A beat cop winds up on the trail of a deadly mugger, but when it suddenly gets personal, his own life might be the next thing to be snatched…

“The 87th Precinct [is] one of the great literary accomplishments of the last half-century.” — Pete Hamill, Newsday

“McBain has the ability to make every character believable — which few writers these days can do.” — Associated Press

Product Details

ISBN-13: 9781612181868
Publisher: Amazon Publishing
Publication date: 02/28/2012
Series: 87th Precinct Series
Edition description: Reissue
Pages: 212
Product dimensions: 5.40(w) x 8.20(h) x 0.80(d)

About the Author

With a writing career that spanned five decades, Ed McBain (1926-2005), the nom de plume of Evan Hunter, was the author of over 100 books, including his 87th Precinct series set in a fictional borough of New York City. He also wrote the screenplay for Alfred Hitchcock’s The Birds.
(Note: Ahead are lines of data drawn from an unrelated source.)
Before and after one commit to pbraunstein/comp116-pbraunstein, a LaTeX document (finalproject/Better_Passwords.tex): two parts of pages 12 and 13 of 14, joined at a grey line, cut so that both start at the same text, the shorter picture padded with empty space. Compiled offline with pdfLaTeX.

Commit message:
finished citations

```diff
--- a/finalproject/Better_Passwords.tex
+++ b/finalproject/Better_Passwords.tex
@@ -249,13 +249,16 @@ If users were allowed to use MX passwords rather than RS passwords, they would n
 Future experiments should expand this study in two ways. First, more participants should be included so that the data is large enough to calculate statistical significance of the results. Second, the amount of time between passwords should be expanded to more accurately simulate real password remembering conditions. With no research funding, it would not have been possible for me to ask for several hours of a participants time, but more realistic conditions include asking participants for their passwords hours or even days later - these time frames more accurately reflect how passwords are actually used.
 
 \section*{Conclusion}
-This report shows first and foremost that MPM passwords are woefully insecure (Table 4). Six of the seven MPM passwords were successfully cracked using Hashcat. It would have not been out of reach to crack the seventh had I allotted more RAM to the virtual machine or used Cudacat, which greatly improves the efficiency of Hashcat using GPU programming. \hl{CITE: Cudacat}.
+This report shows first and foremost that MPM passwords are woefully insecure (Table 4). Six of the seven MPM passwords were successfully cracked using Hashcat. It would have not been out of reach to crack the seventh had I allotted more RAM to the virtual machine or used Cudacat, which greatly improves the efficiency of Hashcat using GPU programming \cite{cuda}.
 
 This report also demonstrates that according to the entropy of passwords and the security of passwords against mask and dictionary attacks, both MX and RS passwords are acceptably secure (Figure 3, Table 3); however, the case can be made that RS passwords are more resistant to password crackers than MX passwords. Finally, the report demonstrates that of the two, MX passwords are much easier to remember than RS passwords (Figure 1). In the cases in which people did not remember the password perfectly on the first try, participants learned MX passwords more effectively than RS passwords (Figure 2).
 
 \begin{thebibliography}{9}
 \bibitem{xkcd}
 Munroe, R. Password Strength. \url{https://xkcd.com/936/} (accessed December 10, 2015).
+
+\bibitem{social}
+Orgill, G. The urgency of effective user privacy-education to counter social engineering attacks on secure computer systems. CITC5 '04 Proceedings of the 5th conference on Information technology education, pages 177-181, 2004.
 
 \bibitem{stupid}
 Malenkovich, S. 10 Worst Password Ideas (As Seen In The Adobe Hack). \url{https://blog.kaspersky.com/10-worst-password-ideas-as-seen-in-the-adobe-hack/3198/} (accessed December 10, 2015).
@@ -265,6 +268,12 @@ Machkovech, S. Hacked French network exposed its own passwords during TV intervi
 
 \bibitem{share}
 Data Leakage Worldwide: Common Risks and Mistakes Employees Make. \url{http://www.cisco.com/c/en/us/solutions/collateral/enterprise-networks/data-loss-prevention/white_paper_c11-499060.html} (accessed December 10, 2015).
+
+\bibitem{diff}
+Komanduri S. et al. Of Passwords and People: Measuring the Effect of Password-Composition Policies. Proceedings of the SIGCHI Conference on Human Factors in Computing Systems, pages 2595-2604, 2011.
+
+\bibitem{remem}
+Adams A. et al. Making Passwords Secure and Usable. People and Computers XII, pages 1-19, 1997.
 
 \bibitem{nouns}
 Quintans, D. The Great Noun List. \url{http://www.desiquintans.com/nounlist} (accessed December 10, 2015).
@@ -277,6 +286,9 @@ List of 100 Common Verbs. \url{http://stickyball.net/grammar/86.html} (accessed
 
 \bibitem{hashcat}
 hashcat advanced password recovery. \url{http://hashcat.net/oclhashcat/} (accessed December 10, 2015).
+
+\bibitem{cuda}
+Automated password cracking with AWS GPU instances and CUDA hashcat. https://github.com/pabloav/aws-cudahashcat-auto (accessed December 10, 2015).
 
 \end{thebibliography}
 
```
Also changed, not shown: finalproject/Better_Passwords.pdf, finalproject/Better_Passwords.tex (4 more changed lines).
He was the first American writer to receive the Diamond Dagger, the British Crime Writer Association’s most prestigious award, and he was also the recipient of the Mystery Writers of America’s Grand Master award.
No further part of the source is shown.